After numerous false-starts, sputters, and peterings-out, I have come to discover that blogging, and not just doing it, but doing it consistently over the course of many years, so as to create a valuable body-of-work, is much harder than it looks. So, now that my own blog appears to be firing-on-all-cylinders again, I thought I’d take a moment to share 5 tips on how I got back here.
First, when inspiration strikes for a topic you want to write about, make sure to write the idea down. I have a friend who – ever since grade school – has been carrying a notepad and pencil in his pocket, so he can always write-down good ideas. But he’s a bit strange. I’d recommend something like EverNote or OneNote for your mobile device, or an email to yourself, or whatever notepad app comes pre-installed on your phone.
Second, go one step further: when inspiration strikes, write the whole post right then-and-there. This won’t work when you’re out, but if you’re in front of the computer and feel passionate about an idea, write it that very instant.
By the time you get around to hammering-out the full-blown post a few days later (or weeks if your schedule is like mine), the fire in your belly will have dissipated, and you won’t feel the urge to write it in quite the same way. It will become a chore you’re following-up-on rather than an impassioned treatise that pours out of you effortlessly.
Third, write what you know.
I often think about my blog as a tool to learn more about things that interest me. As though, in the process of investigating for a story on Zynga, I’ll finally get around to learning everything there is to know about, and fully-understanding, the wide world of game mechanics. This is appealling because there really are so many things that I want to learn about. But investigative reporters get paid to investigate. I have a day-job. Instead, I realized that I actually am pretty knowledgeable on a lot of topics. In fact, it’s pretty surprising that I’ve never, in my 18+ years of obsession, thought to write a post on Star Trek. Or, despite watching West Wing from start-to-finish at least 4 times now, never thinking to write a word about it. I mean, I’ve got to be one of the world’s foremost experts on Star Trek Deep Space 9 by this point. At the vest least I know enough to add value.
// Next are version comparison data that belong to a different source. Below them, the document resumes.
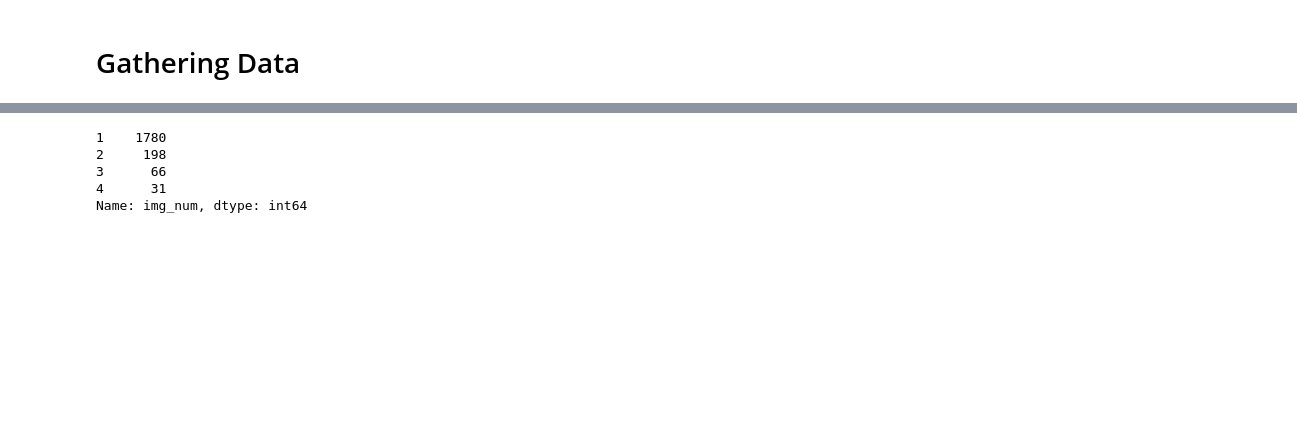
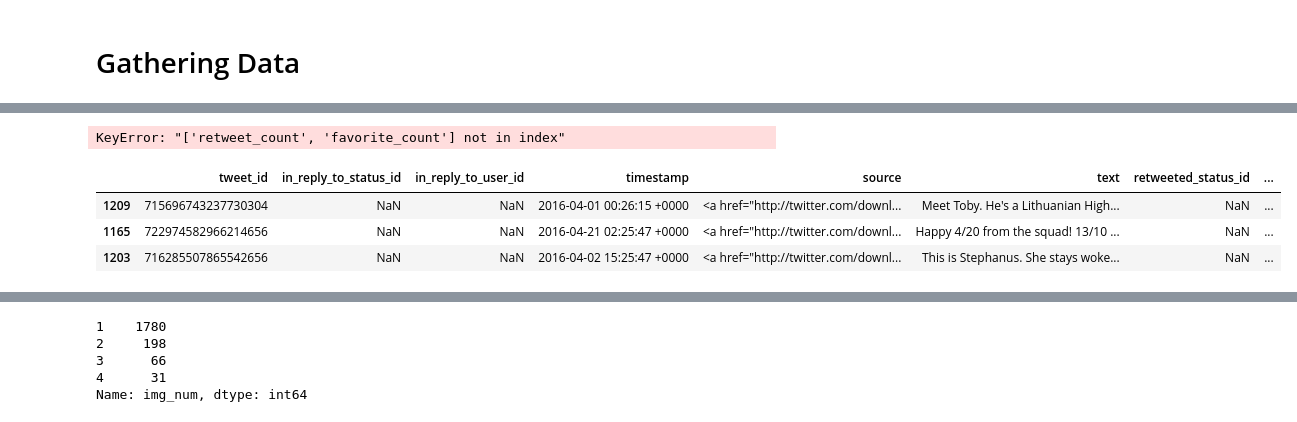
Before and after one commit to abhishekpandeyIT/Twitter_Data_Analysis, a Jupyter notebook: wrangle_act.ipynb, the cells around one changed output, grey strips where cells are left out. Drawn from its saved outputs; the diff is of its cells as text; code cells hidden in the pictures; blank space fills up the shorter version.

```diff
--- a/wrangle_act.ipynb
+++ b/wrangle_act.ipynb
@@ -15,7 +18,7 @@ from functools import reduce
 # %% [markdown]
 # Gathering Data
 # %%
-twitter1 = pd.read_csv('twitter-archive-enhanced.csv')
+df_tweet = pd.read_csv('F:/Github_repo/Wrangle_Analyse_Dataset/twitter-archive-enhanced-2.csv')
 # %%
 url = 'https://d17h27t6h515a5.cloudfront.net/topher/2017/August/599fd2ad_image-predictions/image-predictions.tsv'
 response = requests.get(url)
@@ -414,0 +79,14 @@ images.sample(5)
+# %%
+# Loading Twitter API data
+df_new = pd.read_json('F:/Github_repo/Wrangle_Analyse_Dataset/tweet-json.txt')
+df_new['tweet_id'] = tweet_id_success
+df_new = df_new[['tweet_id', 'favorite_count', 'retweet_count']]
+# %% [output]
+KeyError: "['retweet_count', 'favorite_count'] not in index"
+# %%
+df_tweet.sample(3)
+# %% [output]
+|  | tweet_id | in_reply_to_status_id | in_reply_to_user_id | timestamp | source | text | retweeted_status_id | ... |
+| 1209 | 715696743237730304 | NaN | NaN | 2016-04-01 00:26:15 +0000 | <a href="http://twitter.com/downl... | Meet Toby. He's a Lithuanian High... | NaN | ... |
+| 1165 | 722974582966214656 | NaN | NaN | 2016-04-21 02:25:47 +0000 | <a href="http://twitter.com/downl... | Happy 4/20 from the squad! 13/10 ... | NaN | ... |
+| 1203 | 716285507865542656 | NaN | NaN | 2016-04-02 15:25:47 +0000 | <a href="http://twitter.com/downl... | This is Stephanus. She stays woke... | NaN | ... |
```
Also changed, not shown: parts of 94 cells of this notebook, 2 other files.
Fourth, write less. I have a tendency to want to boil-the-ocean. To write comprehensive essays analyzing a topic from all angles in an exhaustive survey of the terrain. It comes from an attitude where if you’re going to rebuild the wings of this Lego plane anyway, you might as well smash the whole thing and overhaul it entirely, and make an afternoon of it. This, in turn, comes from a childhood where there really wasn’t anything better to do than rebuild the entire lego plane from the ground up. No wonder I never had a girlfriend.
This attitude lead to quite a few feats of Lego engineering, but who has the time these days. Needing to do a comprehensive survey of the terrain before I feel confident enough to write about a topic means that the quality remains fairly high, but it also means most posts never get written.
Instead, writing often needs to be a time for short bursts of commentary with a point or two – a space where it’s ok that we’re fallible and that our thoughts are left incomplete, for the sake of sharing any thoughts at-all.
Fifth, and the hardest part of all, is hitting “publish” when you know it could be better, when you know it isn’t ready. Because it will never be ready. That’s the nature of our hobbies, I suppose. I would keep writing, but it’s time to get this one out-the-door as well. So, the end.